[Records from a dataset]

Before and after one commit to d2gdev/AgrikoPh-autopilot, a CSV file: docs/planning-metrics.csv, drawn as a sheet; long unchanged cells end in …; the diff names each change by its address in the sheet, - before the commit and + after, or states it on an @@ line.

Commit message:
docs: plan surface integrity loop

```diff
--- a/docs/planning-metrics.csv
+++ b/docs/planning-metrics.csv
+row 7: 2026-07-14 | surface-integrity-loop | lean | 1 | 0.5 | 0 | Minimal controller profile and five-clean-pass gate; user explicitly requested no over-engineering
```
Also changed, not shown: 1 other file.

**Work order**
If a line of the data contains "planning", it counts; report the number of such lines and nothing else.

**Solution to this exercise**
3